Section II. THE DISCOVERY OF X-RAYS
1-11. WILHELM ROENTGEN (1895)
a. Reproducing Lenard's Experiments. Between the years 1894 and 1895,
Wilhelm Conrad Roentgen attempted to reproduce his predecessor, Philippe Lenard's,
experiments. Concerned that outside light could have possibly affected Lenard's data in
some fashion, Roentgen waited until nightfall, even enclosing his Crookes Partial
Vacuum Tube in cardboard to keep its light from affecting his findings.
b. The Cardboard Screen with Barium Platinocyanide. Now, it so happened
that on a distant table, Roentgen had a small cardboard screen coated with barium
platinocyanide crystals. This screen had nothing whatsoever to do with the experiment,
as Roentgen had originally conceived it. But, it was an unforeseen and chance reaction
of the barium platinocyanide to Roentgen's experiment that was to take on enormous
importance for the discovery of x-rays.
c. Crookes Tube Turned On, Barium Platinocyanide Screen
Phosphorescent. With his laboratory in darkness, Roentgen turned on the apparatus.
From his peripheral (side vision), he noticed a change in the screen covered with
barium platinocyanide, the one that was located on a distant table. The screen had
begun to fluoresce (exhibit phosphorescence). He noted, too, that when his apparatus
was turned off, there was no effect. With the apparatus on, the screen glowed. Moving
the screen closer caused the fluorescence to intensify or brighten. Realizing that this
invisible source had already penetrated the wrapping of his tube, he experimented with
other materials and discovered that books with many pages had little effect. Very dense
objects almost totally blocked the invisible beam. In the course of trying many different
objects, he noticed that that the image of his hand, as projected onto the screen made
the flesh virtually invisible, while the bones were very apparent. It was immediately
obvious to Roentgen that this could be a useful tool for medical observation. Thus, it
was on November 8, 1895, when Roentgen noticed a faint luminescence from the
cardboard screen coated with barium platinocyanide crystals that x-rays were
discovered. Roentgen felt sure that others must have already observed what he had
just seen. So, he spent many hours reviewing publications of the day to learn more
about what he had just witnessed. By daybreak it became clear to him that he seemed
to have been the first to observe this phenomenon.
d. Substituting Photographic Film for the Screen. In his next round of
experiments, Roentgen substituted photographic film for the screen. To prove to his
contemporaries the value of his discovery, Roentgen persuaded his wife, Berta, to place
her hand atop the fluorescing screen on which he had placed a piece of the light-
sensitive photographic film.
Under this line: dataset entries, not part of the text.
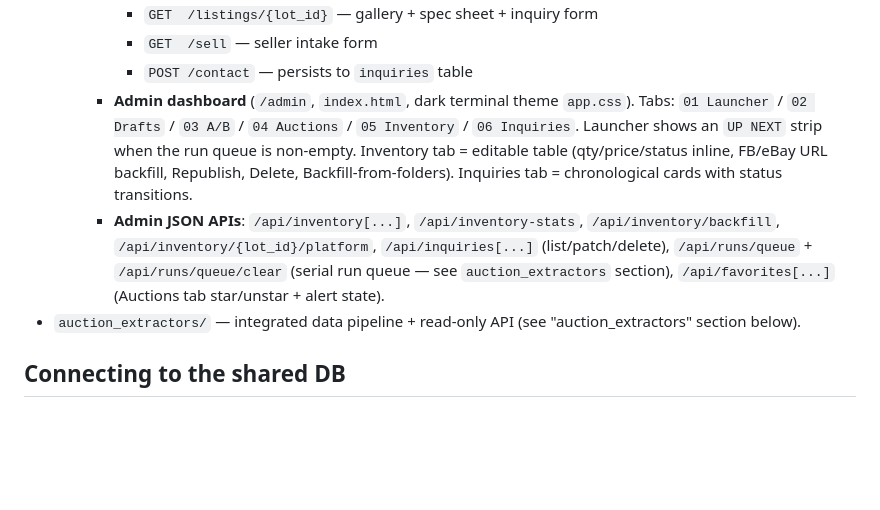
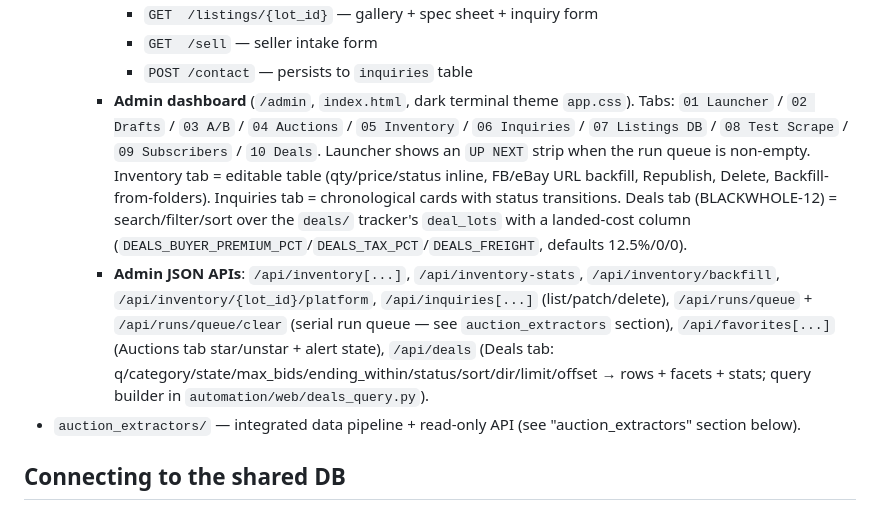
Before and after one commit to AbdelRahmanNasser20/Black-whole, a Markdown page: CLAUDE.md, the part around the change. Drawn GitHub-style; blank space fills up the shorter version.

Commit message:
docs: Deals admin tab + /api/deals in CLAUDE.md
Co-Authored-By: Claude Fable 5 <noreply@anthropic.com>

```diff
--- a/CLAUDE.md
+++ b/CLAUDE.md
@@ -47,8 +47,8 @@ blueprint (scrape → llm → download → dewatermark → fb → ebay).
       - `GET  /listings/{lot_id}` — gallery + spec sheet + inquiry form
       - `GET  /sell` — seller intake form
       - `POST /contact` — persists to `inquiries` table
-    - **Admin dashboard** (`/admin`, `index.html`, dark terminal theme `app.css`). Tabs: `01 Launcher` / `02 Drafts` / `03 A/B` / `04 Auctions` / `05 Inventory` / `06 Inquiries`. Launcher shows an `UP NEXT` strip when the run queue is non-empty. Inventory tab = editable table (qty/price/status inline, FB/eBay URL backfill, Republish, Delete, Backfill-from-folders). Inquiries tab = chronological cards with status transitions.
-    - **Admin JSON APIs**: `/api/inventory[...]`, `/api/inventory-stats`, `/api/inventory/backfill`, `/api/inventory/{lot_id}/platform`, `/api/inquiries[...]` (list/patch/delete), `/api/runs/queue` + `/api/runs/queue/clear` (serial run queue — see `auction_extractors` section), `/api/favorites[...]` (Auctions tab star/unstar + alert state).
+    - **Admin dashboard** (`/admin`, `index.html`, dark terminal theme `app.css`). Tabs: `01 Launcher` / `02 Drafts` / `03 A/B` / `04 Auctions` / `05 Inventory` / `06 Inquiries` / `07 Listings DB` / `08 Test Scrape` / `09 Subscribers` / `10 Deals`. Launcher shows an `UP NEXT` strip when the run queue is non-empty. Inventory tab = editable table (qty/price/status inline, FB/eBay URL backfill, Republish, Delete, Backfill-from-folders). Inquiries tab = chronological cards with status transitions. Deals tab (BLACKWHOLE-12) = search/filter/sort over the `deals/` tracker's `deal_lots` with a landed-cost column (`DEALS_BUYER_PREMIUM_PCT`/`DEALS_TAX_PCT`/`DEALS_FREIGHT`, defaults 12.5%/0/0).
+    - **Admin JSON APIs**: `/api/inventory[...]`, `/api/inventory-stats`, `/api/inventory/backfill`, `/api/inventory/{lot_id}/platform`, `/api/inquiries[...]` (list/patch/delete), `/api/runs/queue` + `/api/runs/queue/clear` (serial run queue — see `auction_extractors` section), `/api/favorites[...]` (Auctions tab star/unstar + alert state), `/api/deals` (Deals tab: q/category/state/max_bids/ending_within/status/sort/dir/limit/offset → rows + facets + stats; query builder in `automation/web/deals_query.py`).
 - `auction_extractors/` — integrated data pipeline + read-only API (see "auction_extractors" section below).
 
 ## Connecting to the shared DB
```
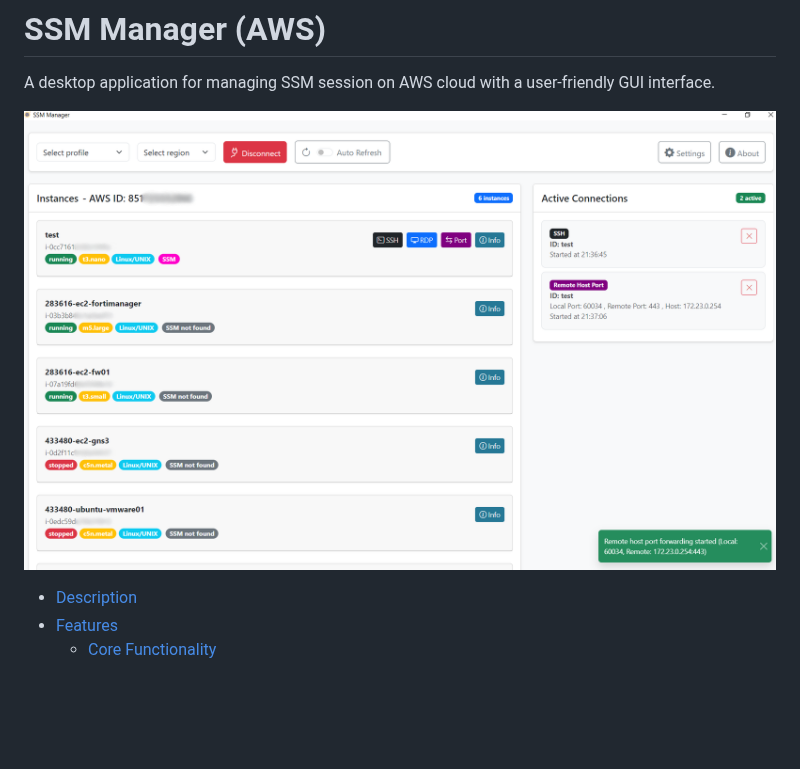
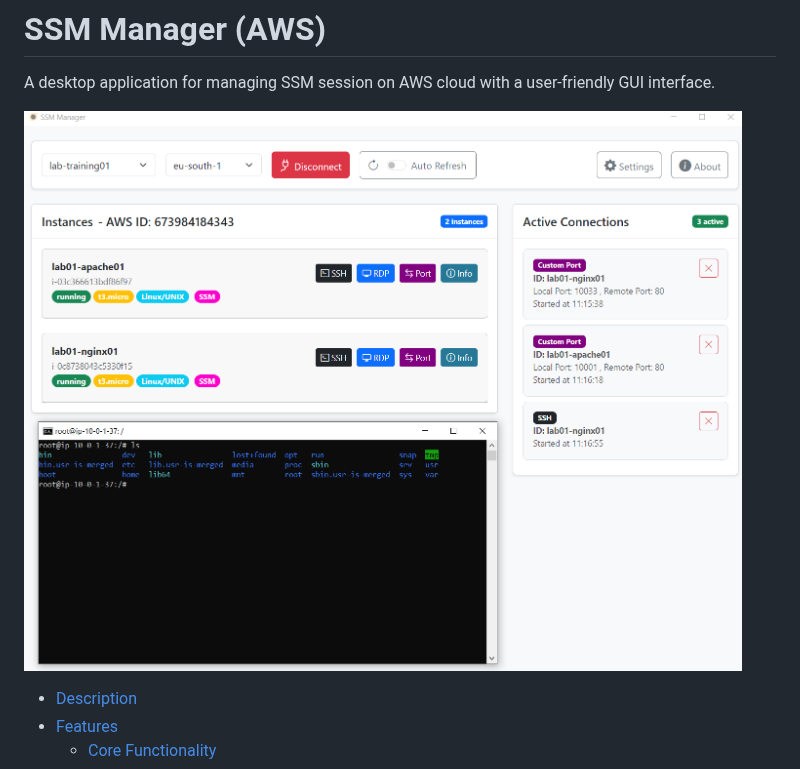
Before and after one commit to napalm255/ssm-manager, a Markdown page: README.md, the part around the change. Rendered like a GitHub page; blank space fills up the shorter version.

```diff
--- a/README.md
+++ b/README.md
@@ -1,7 +1,7 @@
 # SSM Manager (AWS)
 A desktop application for managing SSM session on AWS cloud with a user-friendly GUI interface.
 
-![Screenshot](image/screenshot.png)
+![Screenshot](image/screenshot2.png)
 
   - [Description](#description)
   - [Features](#features)
```
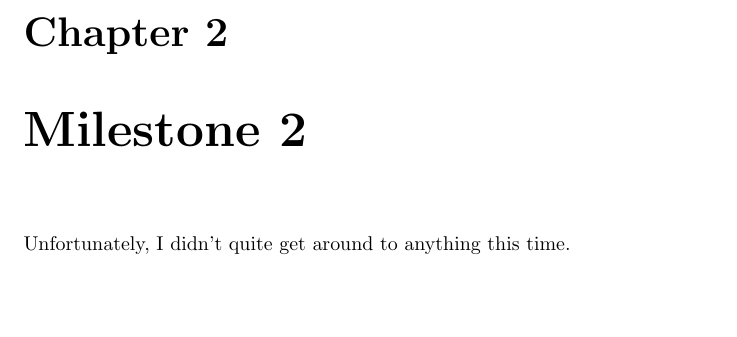
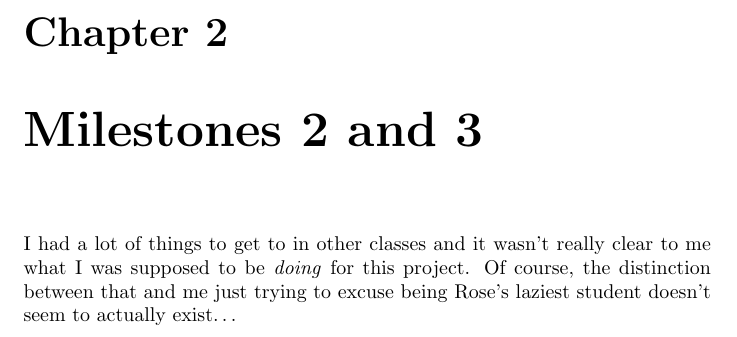
Before and after one commit to khattam/RISCBlade, a LaTeX document (design/journal-steimlj.tex): part of page 2 of 2, cut so that both start at the same text, the shorter picture padded with empty space. Compiled offline with pdfLaTeX.

```diff
--- a/design/journal-steimlj.tex
+++ b/design/journal-steimlj.tex
@@ -6,6 +6,6 @@
 We were considering merging the destination register with the source register for I-type instructions (like how x86 handles \texttt{add} and \texttt{sub}), but I pointed out that makes \texttt{addi reg, zero, imm} nonviable as a pseudoinstruction.
 There are only two ``s'' registers for now because of our limited immediate range making it expensive to handle more than that with a stack pointer.
 With limited instruction set space, we had to only allow two kinds of branches (equal and strictly greater) and let all others be implemented by either reversals, branching over an unconditional jump, or both.
-\chapter{Milestone 2}
-Unfortunately, I didn't quite get around to anything this time.
+\chapter{Milestones 2 and 3}
+I had a lot of things to get to in other classes and it wasn't really clear to me what I was supposed to be \textit{doing} for this project. Of course, the distinction between that and me just trying to excuse being Rose's laziest student doesn't seem to actually exist\ldots
 \end{document}
```
Also changed, not shown: design/journal-steimlj.pdf.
With the Crookes Tube above her hand, he again turned on
the apparatus. Historians estimate that with the limited power of his equipment, this first
radiograph may have required as long as fifteen minutes of exposure.